The public was titillated, but hardly panicked, even inside the gated beach community where one of the bodies was found. Whoever had killed them was surely preying within a niche, and most of us live our lives well clear of it. “It is wonderful how Virtue turns from dirty stockings,” as Dickens put it, and that is indeed the tendency of many of us: to avert our gaze — at least publicly — from whatever strikes us as sordid, lower class.
“It had seemed enough, at first, for some to say the victims were all just Craigslist hookers, practically interchangeable — lost souls who were dead, in a fashion, long before they actually disappeared,” Kolker writes. “There is a story our culture tells about people like them, a conventional way of thinking about how young girls fall into a life of prostitution.”

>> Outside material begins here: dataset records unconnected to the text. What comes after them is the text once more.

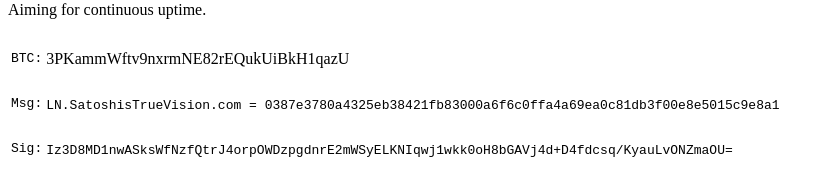
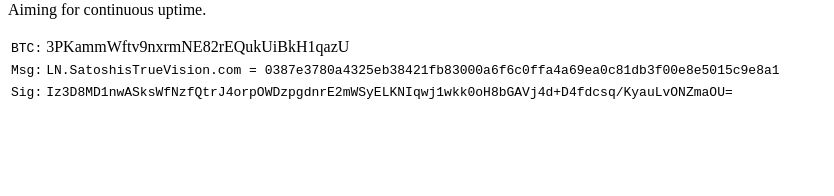
Before and after one commit to SatoshisTrueVision/ln, a plain HTML site: page index.html in a window 1280 px wide. Shown: the part 258-454 px from the top of the page, without its empty margins (0-834 px from the left). Drawn offline with Linux system fonts and the light colour scheme.

Commit message:
Update index.html

```diff
--- a/index.html
+++ b/index.html
@@ -18,9 +18,9 @@
     <p>
       <table>
         <tbody>
-          <tr><td><pre>BTC:</pre></td><td>3PKammWftv9nxrmNE82rEQukUiBkH1qazU</td></tr>
-          <tr><td><pre>Msg:</pre></td><td><code>LN.SatoshisTrueVision.com = 0387e3780a4325eb38421fb83000a6f6c0ffa4a69ea0c81db3f00e8e5015c9e8a1</code></td></tr>
-          <tr><td><pre>Sig:</pre></td><td><code>Iz3D8MD1nwASksWfNzfQtrJ4orpOWDzpgdnrE2mWSyELKNIqwj1wkk0oH8bGAVj4d+D4fdcsq/KyauLvONZmaOU=</code></td></tr>
+          <tr><td><code>BTC:</code></td><td>3PKammWftv9nxrmNE82rEQukUiBkH1qazU</td></tr>
+          <tr><td><code>Msg:</code></td><td><code>LN.SatoshisTrueVision.com = 0387e3780a4325eb38421fb83000a6f6c0ffa4a69ea0c81db3f00e8e5015c9e8a1</code></td></tr>
+          <tr><td><code>Sig:</code></td><td><code>Iz3D8MD1nwASksWfNzfQtrJ4orpOWDzpgdnrE2mWSyELKNIqwj1wkk0oH8bGAVj4d+D4fdcsq/KyauLvONZmaOU=</code></td></tr>
         </tbody>
       </table>
     </p>
```
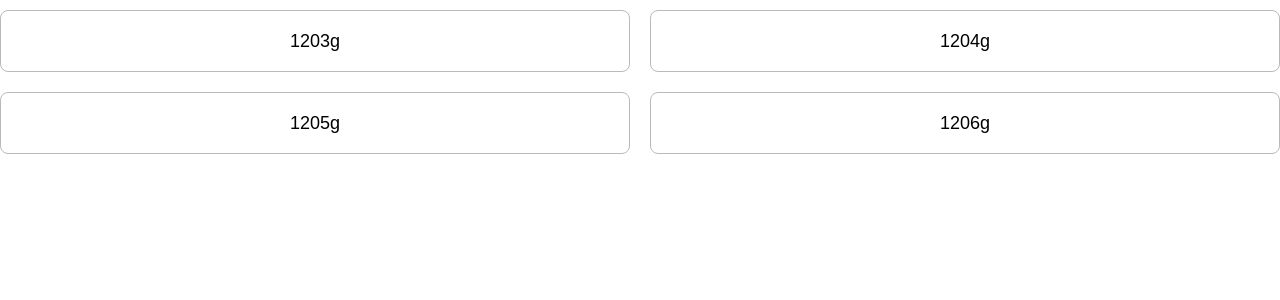
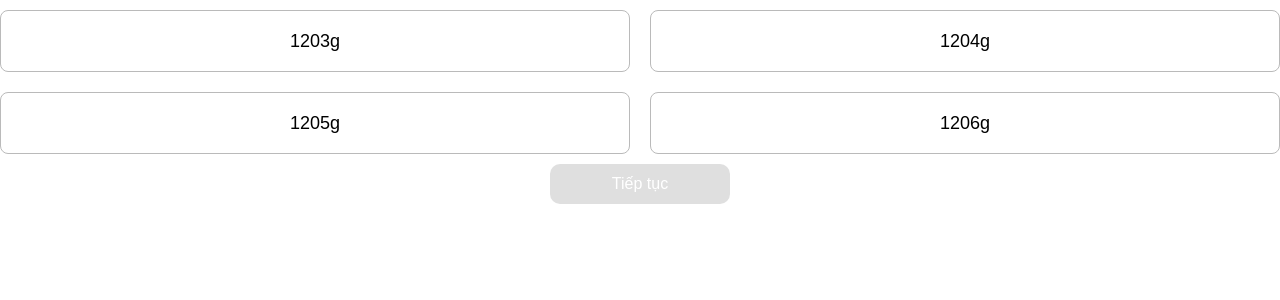
Before and after one commit to minhlexuan1909/clevai-clone, a React (Create React App) app: page /quiz in a window 1280 px wide. Shown: the top 300 px of the page. Built offline with nearby package versions, Linux system fonts and the light colour scheme; no server answers; a web font is replaced by a local one.

Commit message:
[UPDATE] Select option UI logic and Continue btn

```diff
--- a/src/modules/quiz/pages/QuizPage/QuizPage.css
+++ b/src/modules/quiz/pages/QuizPage/QuizPage.css
@@ -4,4 +4,5 @@
   flex-direction: row;
   column-gap: 20px;
   flex-wrap: wrap;
+  justify-content: center;
 }
--- a/src/modules/quiz/pages/QuizPage/QuizPage.tsx
+++ b/src/modules/quiz/pages/QuizPage/QuizPage.tsx
@@ -1,11 +1,15 @@
-import React, { SyntheticEvent, useState } from "react";
+import "./QuizPage.css";
+
+import React, { useState } from "react";
+
+import ButtonContinue from "../../components/ButtonContinue/ButtonContinue";
 import QuizOption from "../../components/QuizOption/QuizOption";
-
-import "./QuizPage.css";
 
 const QuizPage: React.FC = () => {
   const [isAnswered, setIsAnswered] = useState<boolean>(false);
   const [selectedOption, setSelectedOption] = useState<null | number>(null);
+  const [isSelectedCorrect, setIsSelectedCorrect] = useState<boolean>(false);
+  const isOptionSelected = selectedOption !== null;
   const quizOptions = [
     { id: 1, description: "1203g", isCorrect: true },
     { id: 2, description: "1204g", isCorrect: false },
@@ -13,8 +17,18 @@ const QuizPage: React.FC = () => {
     { id: 4, description: "1206g", isCorrect: false },
   ];
 
-  const handleSelectOption = (idQuiz: number) => {
-    setSelectedOption(idQuiz);
+  const handleSelectOption = (
+    idQuizOption: number,
+    isQuizOptionCorrect: boolean
+  ) => {
+    if (!isAnswered) {
+      setSelectedOption(idQuizOption);
+      setIsSelectedCorrect(isQuizOptionCorrect);
+    }
+  };
+
+  const handleButtonContinueClick = () => {
+    setIsAnswered(true);
   };
 
   return (
@@ -25,11 +39,19 @@ const QuizPage: React.FC = () => {
           isSelected={quiz.id === selectedOption}
           isAnswered={isAnswered}
           isCorrect={quiz.isCorrect}
-          onClick={() => handleSelectOption(quiz.id)}
+          onClick={() => handleSelectOption(quiz.id, quiz.isCorrect)}
         >
           {quiz.description}
         </QuizOption>
       ))}
+      <ButtonContinue
+        isCompleteAnswer={isOptionSelected}
+        isAnswered={isAnswered}
+        isAnsweredCorrect={isAnswered && isSelectedCorrect}
+        onClick={handleButtonContinueClick}
+      >
+        Tiếp tục
+      </ButtonContinue>
     </div>
   );
 };
```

The Internet, he argues, has changed that, streamlining the business of exchanging sex for money, making it easier and more private for prostitutes and their johns. “The women and men who walked the street could come in from the cold, becoming free agents, liberated from the system of pimps and escort services that had exploited them for so long.” But with that exploitation had come a form of protection: someone to keep track of the women and their tricks. For a homicidal john, an escort who’s going it alone makes a far more vulnerable target.
Kolker, a contributing editor at New York magazine who has written about the murders in those pages, draws us in with his captivating storyteller’s voice. His prologue sets an ambiguous, suspenseful scene at Oak Beach, a tiny, insular community in Babylon, N.Y., where an escort named Shannan Gilbert arrived in the wee hours one night in May 2010 to meet a john. At dawn, she fled him, screaming, pounding on neighbors’ doors, calling 911. How she died — how her skeleton came to be hidden in the marsh, not far from where she was last seen that morning — is still unknown. The killings of the four others, each wrapped in burlap and found in the bramble on a nearby beach, remain unsolved as well.
After the prologue, “Lost Girls” is divided into what Kolker calls Book One and Book Two, linked by what he calls an interlude. Skipping well over 100 pages to go directly from the prologue to the interlude is probably not an effective way to read the book; most likely it wouldn’t hold together. But this is an instance in which a book suffers badly from structural problems. By putting the far weakest section forward, Kolker manages to torpedo the reader’s interest.
His entirely honorable and seemingly essential aim, in Book One, is to make real to us the five young women: Maureen Brainard-Barnes, Melissa Barthelemy, Megan Waterman, Amber Lynn Costello, and Gilbert. What he does instead, in prose several degrees of accomplishment short of what he achieves elsewhere, is to present so many bleak, overpopulated, ill-organized tableaux of parental neglect, poverty, familial discord, drug abuse, violence, and prostitution that the women and the people in their lives blur together. “Her family was a parade of tragedy,” Kolker writes in a chapter on Costello, but the same applies to all of the victims’ families as he describes them here.
Book Two is where “Lost Girls” becomes hard to put down: an intrigue about Oak Beach that has echoes of Kitty Genovese, and of the Hatfields and McCoys. Who knew what, and who did what, the morning that Shannan Gilbert was desperate for their help? Did the local doctor kill her, as some of his neighbors insist? Why, exactly, did the doctor call Gilbert’s mother after the escort disappeared, then deny having done so? And how badly did law enforcement drop the ball on those five murders?
Kolker can only try to answer those questions. But his convincing takeaway is both an indictment — of all of us, for our role as societal bystanders to prostitution — and a challenge.
“What’s clear,” he writes, “is that no good can come from pretending that the people who participate in prostitution don’t exist. That is, after all, what the killer was counting on.”Laura Collins-Hughes, a New York freelance writer and editor, can be reached at firstname.lastname@example.org.